Austin – Six months have elapsed between the U.S. and British releases of Wanted on Voyage, George Ezra’s debut record on Columbia, so that the U.S. release could be synchronized with Ezra’s breakout radio hit, “Budapest,” and his first North American tour. (Ed., Best New Bands spoke with Ezra recently; our interview will be published shortly.)
Chances are you’ve already heard some, maybe even a lot, of the material on Wanted on Voyage. Besides the timing, one third of these songs have appeared on Ezra’s earlier releases, 2013’s Did You Hear the Rain? and last year’s Cassy O’.
As some of the best tracks on Ezra’s first two releases, you could do worse for “filler material.” Especially “Budapest”, Ezra’s song originally included on Did You Hear the Rain?, already #1 at Triple A radio and starting to conquer other formats. The plucky, melodic blues croon probably reigns as Ezra’s best song, and its inclusion here is smart from a promotional standpoint, even if it raises questions about his readiness to put out an album.
So with just eight tracks’ worth of new material, what kind of impression does Wanted on Voyage leave? A pretty good one, overall. The bluesy songwriting that won him a record deal is present in this limited sample. Besides two singles-worthy cuts, devoted listeners will find a favorite song in the rest of the album. Moreover, Ezra grows into the space provided, showing the flexibility and range necessary to put together an album’s worth of material. That he didn’t do it this time around winds up only a venial sin.
“Listen to the Man” isn’t my favorite George Ezra song, but it is an example of Ezra’s sustained ability to do what he does best: making a blues touch at home on a song where it shouldn’t be. In this case, a quintessentially modern bedroom love song, a hybrid carried by 12-bar strum barely accompanied by what might be a toy piano way in the background, and lyrics that start with “I feel your head resting heavy on your single bed.”

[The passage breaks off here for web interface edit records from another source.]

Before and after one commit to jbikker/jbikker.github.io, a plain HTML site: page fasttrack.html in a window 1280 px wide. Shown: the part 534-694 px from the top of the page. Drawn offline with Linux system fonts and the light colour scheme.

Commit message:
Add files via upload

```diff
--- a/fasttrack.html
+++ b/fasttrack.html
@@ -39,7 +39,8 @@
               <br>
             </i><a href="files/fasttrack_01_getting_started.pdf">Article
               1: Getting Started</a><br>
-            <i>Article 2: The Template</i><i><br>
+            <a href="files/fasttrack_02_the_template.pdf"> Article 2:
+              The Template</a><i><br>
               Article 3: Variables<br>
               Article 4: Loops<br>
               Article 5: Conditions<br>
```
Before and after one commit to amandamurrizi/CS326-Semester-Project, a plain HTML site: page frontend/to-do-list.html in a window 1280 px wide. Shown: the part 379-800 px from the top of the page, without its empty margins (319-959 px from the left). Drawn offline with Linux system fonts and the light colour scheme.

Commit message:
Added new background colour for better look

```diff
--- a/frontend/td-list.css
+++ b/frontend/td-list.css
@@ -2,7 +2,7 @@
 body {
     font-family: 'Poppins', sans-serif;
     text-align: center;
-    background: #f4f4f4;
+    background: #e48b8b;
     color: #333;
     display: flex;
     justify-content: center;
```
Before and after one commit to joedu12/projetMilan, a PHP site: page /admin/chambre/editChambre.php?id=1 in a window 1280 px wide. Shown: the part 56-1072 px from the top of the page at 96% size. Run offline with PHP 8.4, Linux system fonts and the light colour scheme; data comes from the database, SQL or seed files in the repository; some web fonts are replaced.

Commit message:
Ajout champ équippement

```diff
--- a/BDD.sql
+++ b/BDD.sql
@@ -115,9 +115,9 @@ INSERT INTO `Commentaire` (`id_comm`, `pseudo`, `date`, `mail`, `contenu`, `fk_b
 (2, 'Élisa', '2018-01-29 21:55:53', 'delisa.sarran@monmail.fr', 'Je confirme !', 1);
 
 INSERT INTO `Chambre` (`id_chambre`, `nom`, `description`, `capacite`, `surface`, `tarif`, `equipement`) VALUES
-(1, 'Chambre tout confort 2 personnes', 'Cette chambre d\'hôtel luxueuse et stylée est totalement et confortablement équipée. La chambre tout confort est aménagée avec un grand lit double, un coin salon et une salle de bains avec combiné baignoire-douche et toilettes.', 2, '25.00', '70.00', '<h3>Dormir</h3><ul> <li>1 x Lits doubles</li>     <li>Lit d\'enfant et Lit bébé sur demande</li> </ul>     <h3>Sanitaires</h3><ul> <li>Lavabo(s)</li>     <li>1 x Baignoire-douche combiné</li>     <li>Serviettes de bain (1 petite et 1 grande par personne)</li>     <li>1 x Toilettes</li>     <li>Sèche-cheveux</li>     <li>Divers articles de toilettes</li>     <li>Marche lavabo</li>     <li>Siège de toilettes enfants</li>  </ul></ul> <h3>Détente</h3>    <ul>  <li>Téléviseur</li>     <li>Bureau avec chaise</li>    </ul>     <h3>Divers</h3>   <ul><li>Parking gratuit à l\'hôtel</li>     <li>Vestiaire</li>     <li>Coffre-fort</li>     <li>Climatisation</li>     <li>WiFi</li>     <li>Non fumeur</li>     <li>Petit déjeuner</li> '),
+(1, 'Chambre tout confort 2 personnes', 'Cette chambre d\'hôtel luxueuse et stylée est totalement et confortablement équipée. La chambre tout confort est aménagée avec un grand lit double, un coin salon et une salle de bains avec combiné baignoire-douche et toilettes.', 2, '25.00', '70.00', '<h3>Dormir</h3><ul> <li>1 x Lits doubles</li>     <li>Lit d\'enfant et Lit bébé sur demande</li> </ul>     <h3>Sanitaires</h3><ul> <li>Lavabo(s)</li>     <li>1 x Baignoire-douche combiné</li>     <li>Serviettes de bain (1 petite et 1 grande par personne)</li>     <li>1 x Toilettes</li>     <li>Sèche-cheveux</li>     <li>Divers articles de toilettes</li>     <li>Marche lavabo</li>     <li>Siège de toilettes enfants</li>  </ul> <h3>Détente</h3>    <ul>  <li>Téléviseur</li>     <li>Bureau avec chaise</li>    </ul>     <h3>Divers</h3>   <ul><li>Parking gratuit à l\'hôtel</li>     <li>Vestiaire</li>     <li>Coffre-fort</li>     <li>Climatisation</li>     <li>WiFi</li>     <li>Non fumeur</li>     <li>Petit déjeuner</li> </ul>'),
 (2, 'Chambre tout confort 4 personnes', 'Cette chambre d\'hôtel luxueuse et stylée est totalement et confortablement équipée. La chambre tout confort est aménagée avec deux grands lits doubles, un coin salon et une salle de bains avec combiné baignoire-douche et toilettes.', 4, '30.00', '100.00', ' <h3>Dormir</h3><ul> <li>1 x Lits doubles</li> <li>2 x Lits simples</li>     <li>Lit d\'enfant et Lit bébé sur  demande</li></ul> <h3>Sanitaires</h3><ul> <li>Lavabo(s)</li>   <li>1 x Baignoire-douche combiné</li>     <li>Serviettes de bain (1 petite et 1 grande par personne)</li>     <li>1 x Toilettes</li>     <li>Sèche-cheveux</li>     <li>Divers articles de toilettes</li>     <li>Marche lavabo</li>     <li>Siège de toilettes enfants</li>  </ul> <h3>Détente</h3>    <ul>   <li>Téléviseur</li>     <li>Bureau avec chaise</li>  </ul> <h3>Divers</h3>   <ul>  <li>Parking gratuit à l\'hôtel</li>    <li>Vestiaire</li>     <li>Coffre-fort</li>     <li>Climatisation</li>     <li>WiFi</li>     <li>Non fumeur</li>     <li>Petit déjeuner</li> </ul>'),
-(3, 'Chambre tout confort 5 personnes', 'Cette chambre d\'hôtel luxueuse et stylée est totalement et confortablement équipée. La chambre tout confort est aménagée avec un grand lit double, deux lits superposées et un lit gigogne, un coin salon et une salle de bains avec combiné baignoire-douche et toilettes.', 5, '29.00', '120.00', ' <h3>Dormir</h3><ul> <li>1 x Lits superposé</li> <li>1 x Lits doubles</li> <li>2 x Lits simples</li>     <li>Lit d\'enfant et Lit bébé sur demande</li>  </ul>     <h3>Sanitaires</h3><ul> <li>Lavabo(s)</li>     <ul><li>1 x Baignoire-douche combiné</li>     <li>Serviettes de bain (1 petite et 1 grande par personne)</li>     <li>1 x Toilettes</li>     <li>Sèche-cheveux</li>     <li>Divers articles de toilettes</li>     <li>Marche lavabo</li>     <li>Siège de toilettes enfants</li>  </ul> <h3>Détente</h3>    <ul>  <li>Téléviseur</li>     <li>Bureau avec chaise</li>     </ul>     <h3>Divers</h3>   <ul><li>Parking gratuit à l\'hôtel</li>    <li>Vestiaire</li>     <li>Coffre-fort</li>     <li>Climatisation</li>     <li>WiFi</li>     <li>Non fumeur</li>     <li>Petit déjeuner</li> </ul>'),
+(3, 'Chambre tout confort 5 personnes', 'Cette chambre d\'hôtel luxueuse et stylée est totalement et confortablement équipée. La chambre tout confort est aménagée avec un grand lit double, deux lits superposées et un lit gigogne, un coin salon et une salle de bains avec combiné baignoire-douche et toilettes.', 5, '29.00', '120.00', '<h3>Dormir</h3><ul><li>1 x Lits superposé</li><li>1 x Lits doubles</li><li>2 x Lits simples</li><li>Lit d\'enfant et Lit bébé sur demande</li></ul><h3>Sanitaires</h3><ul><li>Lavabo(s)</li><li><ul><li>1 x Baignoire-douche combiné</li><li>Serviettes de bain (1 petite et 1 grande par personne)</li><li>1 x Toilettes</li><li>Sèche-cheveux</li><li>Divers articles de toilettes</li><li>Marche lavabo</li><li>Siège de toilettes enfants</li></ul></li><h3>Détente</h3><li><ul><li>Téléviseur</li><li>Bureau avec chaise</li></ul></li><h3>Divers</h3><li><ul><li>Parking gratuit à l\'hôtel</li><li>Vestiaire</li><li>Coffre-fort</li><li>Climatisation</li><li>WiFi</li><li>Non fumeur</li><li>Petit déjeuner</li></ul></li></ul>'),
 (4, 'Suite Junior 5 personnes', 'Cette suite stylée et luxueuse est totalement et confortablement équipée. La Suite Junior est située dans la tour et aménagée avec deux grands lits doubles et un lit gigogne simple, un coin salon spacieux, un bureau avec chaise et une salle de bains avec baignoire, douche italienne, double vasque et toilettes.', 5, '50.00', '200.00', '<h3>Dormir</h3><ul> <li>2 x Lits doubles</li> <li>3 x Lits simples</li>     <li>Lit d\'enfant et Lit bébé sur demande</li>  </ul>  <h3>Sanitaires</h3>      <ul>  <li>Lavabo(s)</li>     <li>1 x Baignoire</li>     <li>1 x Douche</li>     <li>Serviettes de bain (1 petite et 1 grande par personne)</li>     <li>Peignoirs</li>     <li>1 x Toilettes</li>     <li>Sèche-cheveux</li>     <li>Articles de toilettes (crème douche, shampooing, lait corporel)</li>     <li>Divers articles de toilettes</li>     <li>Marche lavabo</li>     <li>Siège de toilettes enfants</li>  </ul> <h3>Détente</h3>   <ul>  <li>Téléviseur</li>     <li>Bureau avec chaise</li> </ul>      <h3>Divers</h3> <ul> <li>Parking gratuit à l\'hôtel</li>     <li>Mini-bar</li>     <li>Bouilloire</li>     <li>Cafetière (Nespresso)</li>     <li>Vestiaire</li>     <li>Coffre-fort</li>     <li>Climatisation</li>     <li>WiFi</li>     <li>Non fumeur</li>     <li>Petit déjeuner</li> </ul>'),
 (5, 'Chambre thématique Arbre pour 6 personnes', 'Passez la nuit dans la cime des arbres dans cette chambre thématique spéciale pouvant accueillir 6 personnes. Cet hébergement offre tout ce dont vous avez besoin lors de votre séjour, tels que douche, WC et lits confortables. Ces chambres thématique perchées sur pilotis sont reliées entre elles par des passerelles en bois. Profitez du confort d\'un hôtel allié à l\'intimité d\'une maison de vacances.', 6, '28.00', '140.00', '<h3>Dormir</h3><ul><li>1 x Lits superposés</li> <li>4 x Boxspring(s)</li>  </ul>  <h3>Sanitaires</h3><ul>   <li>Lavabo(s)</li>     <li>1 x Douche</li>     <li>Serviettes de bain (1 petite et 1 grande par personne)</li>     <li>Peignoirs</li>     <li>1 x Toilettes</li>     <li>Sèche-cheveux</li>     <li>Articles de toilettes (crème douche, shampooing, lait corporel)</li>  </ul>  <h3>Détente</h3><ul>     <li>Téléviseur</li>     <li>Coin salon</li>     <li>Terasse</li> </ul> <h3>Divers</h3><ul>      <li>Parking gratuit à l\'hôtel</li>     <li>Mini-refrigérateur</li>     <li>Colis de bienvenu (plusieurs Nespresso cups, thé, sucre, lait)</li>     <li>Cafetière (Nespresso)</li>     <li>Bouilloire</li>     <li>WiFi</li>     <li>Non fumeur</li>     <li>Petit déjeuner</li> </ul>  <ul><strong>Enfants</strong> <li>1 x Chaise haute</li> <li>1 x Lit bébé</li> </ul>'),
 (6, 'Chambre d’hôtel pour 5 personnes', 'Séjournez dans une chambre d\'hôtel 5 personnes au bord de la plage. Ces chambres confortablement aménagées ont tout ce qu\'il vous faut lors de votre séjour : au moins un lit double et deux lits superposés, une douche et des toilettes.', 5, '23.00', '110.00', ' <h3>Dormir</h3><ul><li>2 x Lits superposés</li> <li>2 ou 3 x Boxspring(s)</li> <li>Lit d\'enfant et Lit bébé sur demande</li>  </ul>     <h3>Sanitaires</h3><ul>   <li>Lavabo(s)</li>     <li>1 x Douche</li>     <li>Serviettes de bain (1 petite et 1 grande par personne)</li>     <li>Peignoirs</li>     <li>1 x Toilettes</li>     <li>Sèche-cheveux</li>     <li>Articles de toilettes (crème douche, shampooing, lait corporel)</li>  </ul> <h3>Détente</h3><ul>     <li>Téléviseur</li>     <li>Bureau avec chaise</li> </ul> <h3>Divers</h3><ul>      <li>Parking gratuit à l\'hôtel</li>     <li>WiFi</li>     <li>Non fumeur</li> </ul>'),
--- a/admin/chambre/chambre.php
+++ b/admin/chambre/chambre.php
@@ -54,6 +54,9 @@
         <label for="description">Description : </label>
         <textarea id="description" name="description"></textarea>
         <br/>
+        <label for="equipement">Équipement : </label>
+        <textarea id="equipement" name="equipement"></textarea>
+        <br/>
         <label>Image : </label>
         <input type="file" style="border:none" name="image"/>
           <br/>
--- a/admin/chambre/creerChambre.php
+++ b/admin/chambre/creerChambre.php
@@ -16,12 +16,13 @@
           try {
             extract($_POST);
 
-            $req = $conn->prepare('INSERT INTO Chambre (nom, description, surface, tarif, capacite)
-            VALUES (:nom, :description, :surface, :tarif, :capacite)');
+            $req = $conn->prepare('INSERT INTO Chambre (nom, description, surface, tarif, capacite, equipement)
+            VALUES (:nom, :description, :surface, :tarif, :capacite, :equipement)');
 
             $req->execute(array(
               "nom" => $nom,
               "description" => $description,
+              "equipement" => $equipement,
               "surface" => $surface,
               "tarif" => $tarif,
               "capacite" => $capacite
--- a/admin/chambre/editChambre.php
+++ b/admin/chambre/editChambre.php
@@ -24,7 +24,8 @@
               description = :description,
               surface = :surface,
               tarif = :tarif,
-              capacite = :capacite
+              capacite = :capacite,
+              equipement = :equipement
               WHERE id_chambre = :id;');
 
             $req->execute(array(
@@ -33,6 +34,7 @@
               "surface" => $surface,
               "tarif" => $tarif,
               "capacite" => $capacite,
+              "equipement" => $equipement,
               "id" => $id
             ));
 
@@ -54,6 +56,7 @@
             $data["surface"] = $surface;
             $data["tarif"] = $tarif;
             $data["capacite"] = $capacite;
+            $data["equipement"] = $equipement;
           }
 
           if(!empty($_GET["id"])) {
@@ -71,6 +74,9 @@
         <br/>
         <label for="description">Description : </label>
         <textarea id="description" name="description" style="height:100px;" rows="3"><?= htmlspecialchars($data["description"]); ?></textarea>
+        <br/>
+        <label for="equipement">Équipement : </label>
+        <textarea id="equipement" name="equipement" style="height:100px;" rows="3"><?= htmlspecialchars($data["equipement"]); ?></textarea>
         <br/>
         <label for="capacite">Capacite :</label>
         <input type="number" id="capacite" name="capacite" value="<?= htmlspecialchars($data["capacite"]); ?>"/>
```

If I did have to pick a favorite it would be “Stand by Your Gun.” Cribbing afro-pop secondhand from Vampire Weekend, “Stand by Your Gun” presents a surprisingly jammy minor key love song, something I think Ezra didn’t quite pull off with “Did You Hear the Rain.”
Encouraging as it is to hear Ezra continuing to make good on the promise of his earlier material, there are places where he seems to stand still—the title of “Barcelona” telegraphs an intent to repeat the success of “Budapest,” but it only half-commits to that blueprint. The key and affect diverge, but the same arrangement of melodic guitar and soft kick drum accent is telling a similarly romantic tale. To be clear, it’s hardly the same song: but it lacks the pretty ambiguity that made “Budapest” a success.
In our own interview, George Ezra has called himself relaxed, and described an approach to songwriting that doesn’t force things, that lets ideas develop at their own pace. Comfortable un-hurried doesn’t just characterize most of the songs on Wanted on Voyage, but Ezra himself. As a reviewer and a professional watcher-of-music you want to see a debut album that comes out swinging, but this feels like exactly the record Ezra wanted to make, and a record that will be loved by the people who will be drawn to his music.